1520 – 17th Century
Modern Art was an international art movement, but it had its role to play in the development of art in 20th Century America. Prior to the Armory show of 1913 in New York, Americans had not seen any of the European developments, including even Impressionism.
As travel to and from Europe increased in convenience and over the first two World Wars, European modern ideals spread to the United States and American artists became involved in the newer art movements while they were still developing.
Modern Art Origins and Historical Importance:
The modern art movement in the US took hold only after World War II, nearly 30 years after the Armory show. Before that time, “real artists” were trained in Europe, and secondly, no American Gallery or exhibition would consider modern art as a “real art”. American artists that could not afford to go to Europe for apprenticeship, learning, or exposure, crareated art for themselves stateside and created groups to encourage and critique each other. They developed their own styles and philosophies on an individual level in reaction to the public’s rejection of them, which they despised. Focus was on introspection and developing themselves inwardly through education of the writings of modernist philosophers in Europe such Andre Breton and Wassily Kandinksy. These modern Americans especially gelled with the ideas of Surrealism.
In Europe leading up to and during United States involvement, artists were fleeing Nazi controlled areas of Europe as Hitler had an especial dislike of what he considered to be “degenerate artists”, namely those involved in modern art. Their influence on the artists of the US led to America’s first true movement, Abstract Expressionism.
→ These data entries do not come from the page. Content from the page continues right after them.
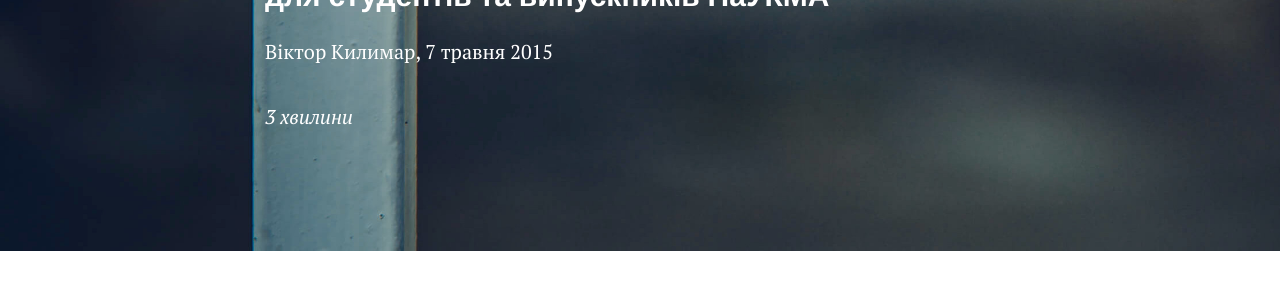
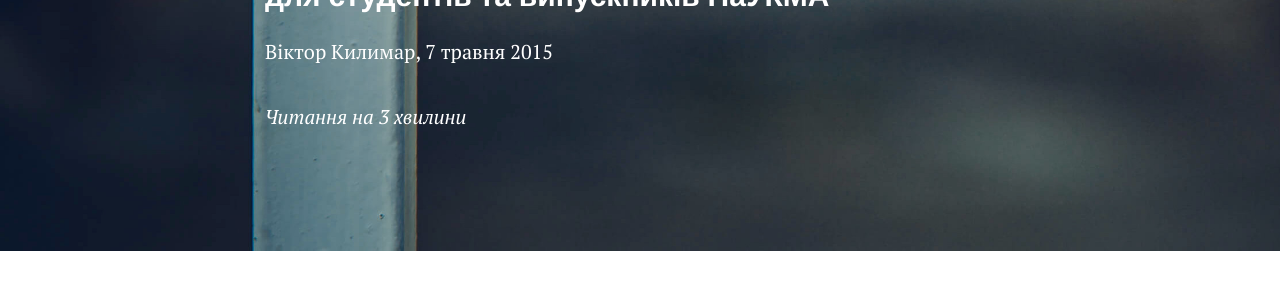
Before and after one commit to boretskyi/boretskyi.github.io, a Jekyll site: the page built from _posts/2015-05-07-kmart-intro.md, in a window 1280 px wide. Shown: the part 420-720 px from the top of the page. Built offline with Jekyll 4.4.1, drawn with Linux system fonts in a browser that asks for light colours; nearby versions of some CDN libraries; comment, search, counter and statistics services are not loaded.

Commit message:
Layout changes

```diff
--- a/_layouts/journal.html
+++ b/_layouts/journal.html
@@ -19,7 +19,7 @@
             {% if post.subtitle %}
             <h2 class="subheading">{{ post.subtitle }}</h2>
             {% endif %}
-            <span class="meta">{{ post.author }}, {% include date.html date=post.date %}</span>
+            <span class="meta"><a href="{{ page.site }}">{{ post.author }}</a>, {% include date.html date=post.date %}</span>
             <div class="call-to-read">
               <a href="{{ post.url }}">Читати далі</a>
             </div>
--- a/_layouts/post.html
+++ b/_layouts/post.html
@@ -13,9 +13,9 @@
                         {% if page.subtitle %}
                         <h2 class="subheading">{{ page.subtitle }}</h2>
                         {% endif %}
-                        <span class="meta">{{ page.author }}, {% include date.html date=page.date %}</span>
+                        <span class="meta"><a href="{{ page.site }}">{{ page.author }}</a>, {% include date.html date=page.date %}</span>
                         <div class="call-to-read">
-                            <em>{% include minutes.html text=content %}</em>
+                            <em>Читання на {% include minutes.html text=content %}</em>
                         </div>
                     </div>
                 </div>
--- a/_sass/site.scss
+++ b/_sass/site.scss
@@ -52,6 +52,11 @@
   &:focus {
     cursor: zoom-in;
   }
+}
+
+img {
+  max-width: 100%;
+  height: auto;
 }
 
 blockquote {
@@ -173,7 +178,7 @@
 
 .intro-header {
   background-color: black;
-  background-attachment: scroll;
+  background-attachment: fixed;
   @extend .background-cover;
   .site-heading,
   .post-heading,
```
While Abstract Expressionism is a defining term for one style, it is only a style in that sense. The entire point was that it looked inward toward the artist’s own meaning of mind and dream and then expressed itself outwardly in art. Artists further developed their minds and therefore their work by studying primitive arts, anthropology, archeology, and mythology.
Much of this took place in New York were groups of artists and intellectuals were already forming bonds. Willem de Kooning and Jackson Pollack formed the New York School, a collection of abstract expressionists such as Lee Radner, Rothko, and more.
Abstract Expressionism dominated the modern art movement in the 1940s and into the early 1950s when other forms of uniquely American modern art were born.
Pop Art, like that of Andy Warhol, came into being in the late 1950s. This art form uses ubiquitous images from advertising and mass media that inundate every American household, to make a statement. These images are shown often in repetition in overlaid color, or are modified to send a different message than intended by its original creator. Examples include the comic book style of Roy Lichtenstein, the oversized objects of Claes Oldenburg, and the soup cans or Marilyn Monroe series of Andy Warhol.
Op art and Minimalism break down the aesthetic enjoyment of image into shape and color appreciable in their own right. Op art often does this with very few colors to create objects out of the distortion of line, in sort of an optical illusion effect. Minimalists use a singular object or set of objects to convey a mood, such as a single tree on an otherwise flat plain shown in silhouette.
Conceptual art grew out of the ideals of Dadaism, which were “anti-art” in the sense that the physical form of the art is not as important as the experience of the art. This art form very naturally led to performance art and to temporary installations. Sometimes performance art and installation art are combined, as in the case of scenes that are created with a human or animal inside the within a gallery.
Environmental art is that which includes temporary or permanent installations in the outdoors. Many of these works use the earth itself or natural materials to create things as monumental as earthworks, or as simple as domes of living branches. Some artists put unnatural objects into an environmental space that play at what might be in nature, such as the butterfly-like expressed movement of the colored triangles of Edith Meusinier’s Artefact in the woods of Quebec.
- Some of the artists of the New York school were able to study under European artists such as Picasso. They had a great admiration for Cubism.
- In the digital age, Minimalism has had a major influence on graphic design and has led to new design techniques in that field such as “flat design”.
- Op Art was initially only successful in the love the common public had for it as it was greatly rejected by critics as trompe-l’oeil. Because the public admired it so much, it was financially successful in commercial applications and later was given its due by critics.
- Movement in Squares – Briget Riley
- Spiral Jetty – Robert Smithson
- No. 5, 1948 – Jackson Pollock
- Rothko Chapel – Rothko
- Campbell’s Soup I , 1968 – Andy Warhol